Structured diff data
::::::
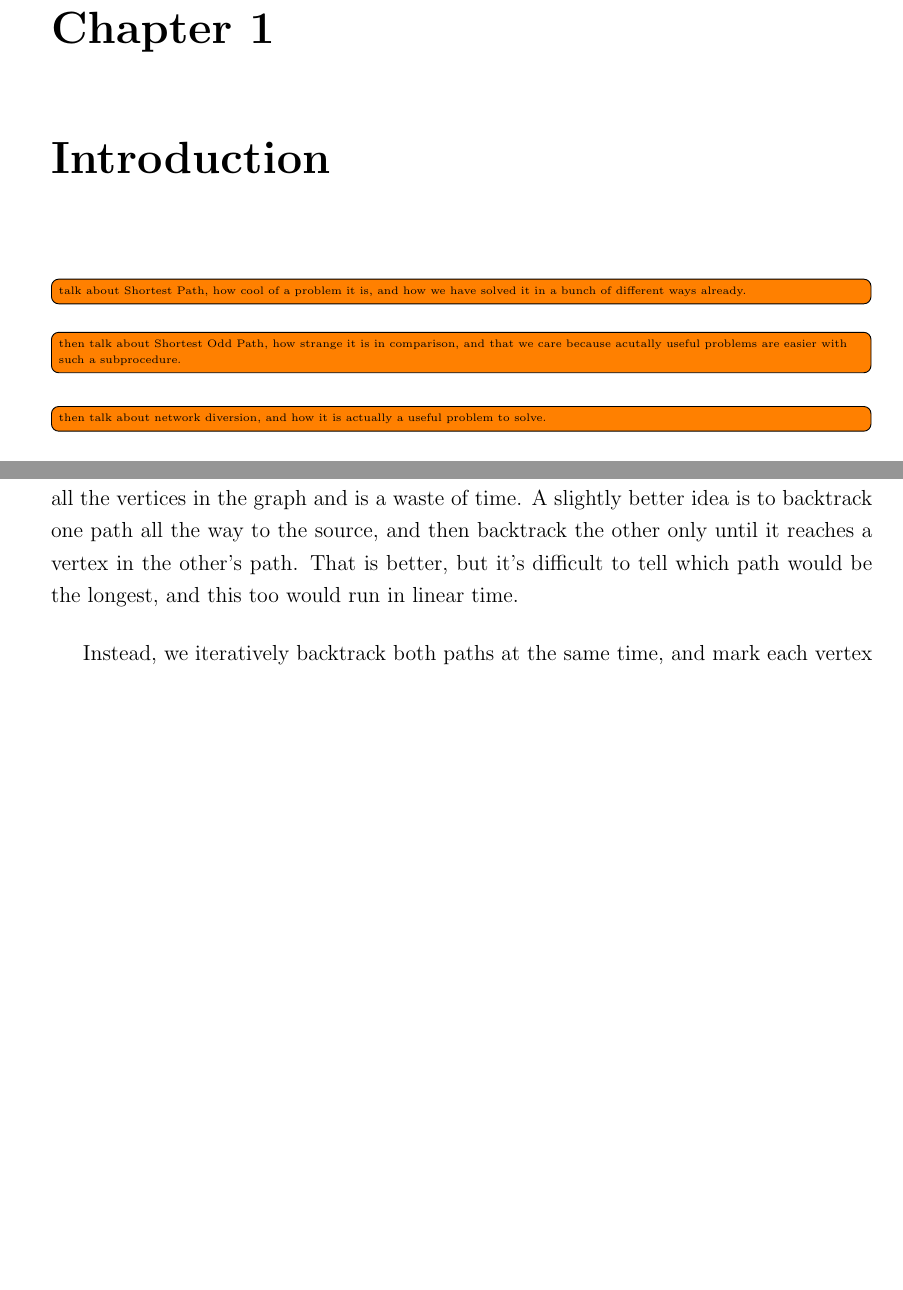
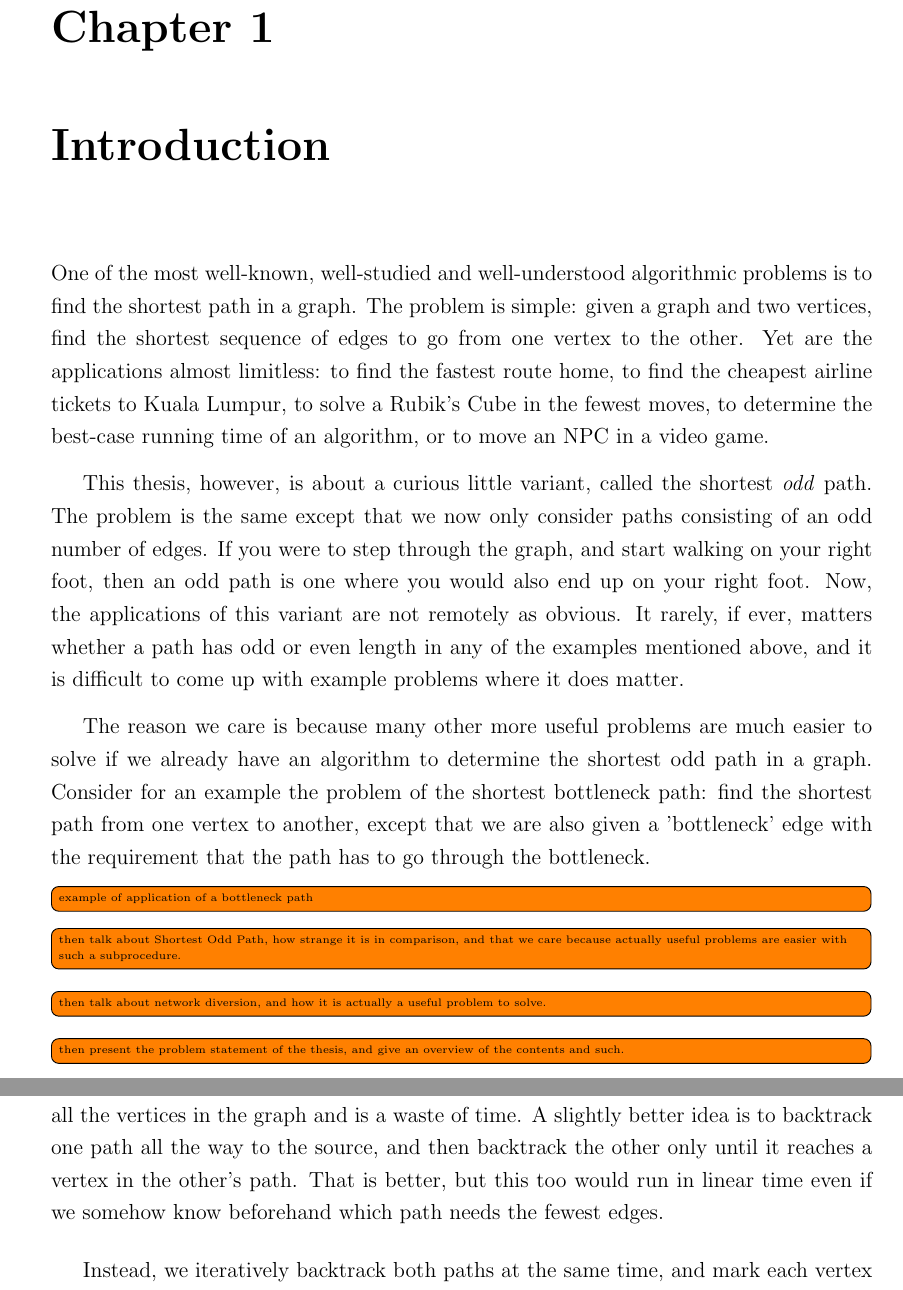
Before and after one commit to SteinarSi/DivertingNetworksWithOddPaths, a LaTeX thesis (thesis.tex, which reads chapter/introduction.tex, chapter/shortest_odd_path/psuedocode.tex): two parts of pages 9 and 35 of 53, joined at a grey line, cut so that both start at the same text, the shorter picture padded with empty space. The pictures show the PDF file thesis.pdf that the author committed with the source.

Commit message:
Start writing the introduction

```diff
--- a/chapter/introduction.tex
+++ b/chapter/introduction.tex
@@ -1,5 +1,11 @@
 \chapter{Introduction}
 
-\todo[inline]{talk about Shortest Path, how cool of a problem it is, and how we have solved it in a bunch of different ways already.}
-\todo[inline]{then talk about Shortest Odd Path, how strange it is in comparison, and that we care because acutally useful problems are easier with such a subprocedure.}
+One of the most well-known, well-studied and well-understood algorithmic problems is to find the shortest path in a graph. The problem is simple: given a graph and two vertices, find the shortest sequence of edges to go from one vertex to the other. Yet are the applications almost limitless: to find the fastest route home, to find the cheapest airline tickets to Kuala Lumpur, to solve a Rubik's Cube in the fewest moves, to determine the best-case running time of an algorithm, or to move an NPC in a video game.
+
+This thesis, however, is about a curious little variant, called the shortest \emph{odd} path. The problem is the same except that we now only consider paths consisting of an odd number of edges. If you were to step through the graph, and start walking on your right foot, then an odd path is one where you would also end up on your right foot. Now, the applications of this variant are not remotely as obvious. It rarely, if ever, matters whether a path has odd or even length in any of the examples mentioned above, and it is difficult to come up with example problems where it does matter.
+
+The reason we care is because many other more useful problems are much easier to solve if we already have an algorithm to determine the shortest odd path in a graph. Consider for an example the problem of the shortest bottleneck path: find the shortest path from one vertex to another, except that we are also given a 'bottleneck' edge with the requirement that the path has to go through the bottleneck. \todo[inline]{example of application of a bottleneck path}
+
+\todo[inline]{then talk about Shortest Odd Path, how strange it is in comparison, and that we care because actually useful problems are easier with such a subprocedure.}
 \todo[inline]{then talk about network diversion, and how it is actually a useful problem to solve.}
+\todo[inline]{then present the problem statement of the thesis, and give an overview of the contents and such.}
--- a/chapter/shortest_odd_path/psuedocode.tex
+++ b/chapter/shortest_odd_path/psuedocode.tex
@@ -145,7 +145,7 @@ fn scan(u) {
 \subsection{Backtracking a blossom edge}
 When we compute a blossom edge $e$, we need to compute the vertices and edges that make up the blossom. We do this by creating two paths, one from $from(e)$ and one from $to(e)$, and backtrack towards the source while alternating normal and mirror edges until the paths meet up at a common ancestor $b$. Then we set $b$ as the base, and the two paths make up our blossom.
 
-The naïve way would be to backtrack both paths individually all the way to the source, and only then see where they start to overlap. That would run in time linear to all the vertices in the graph and is a waste of time. A slightly better idea is to backtrack one path all the way to the source, and then backtrack the other only until it reaches a vertex in the other's path. That is better, but it's difficult to tell which path would be the longest, and this too would run in linear time.
+The naïve way would be to backtrack both paths individually all the way to the source, and only then see where they start to overlap. That would run in time linear to all the vertices in the graph and is a waste of time. A slightly better idea is to backtrack one path all the way to the source, and then backtrack the other only until it reaches a vertex in the other's path. That is better, but this too would run in linear time even if we somehow know beforehand which path needs the fewest edges.
 
 Instead, we iteratively backtrack both paths at the same time, and mark each vertex when added to a path. Whenever one path reaches a vertex that is already marked by the other, we mark that vertex as the base and delete the vertices in the other path that came after it. Now we can compute the vertices in the blossom in time linear to the number of vertices in the blossom, rather than the entire graph.
 
```
Also changed, not shown: thesis.pdf, chapter/shortest_odd_path/psuedocode.tex (4 more changed lines).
::::::
#### [Exercise description]
Work out how many lines of the records contain the word "actually". Give that number and nothing more.

#### [Solution to this exercise]
2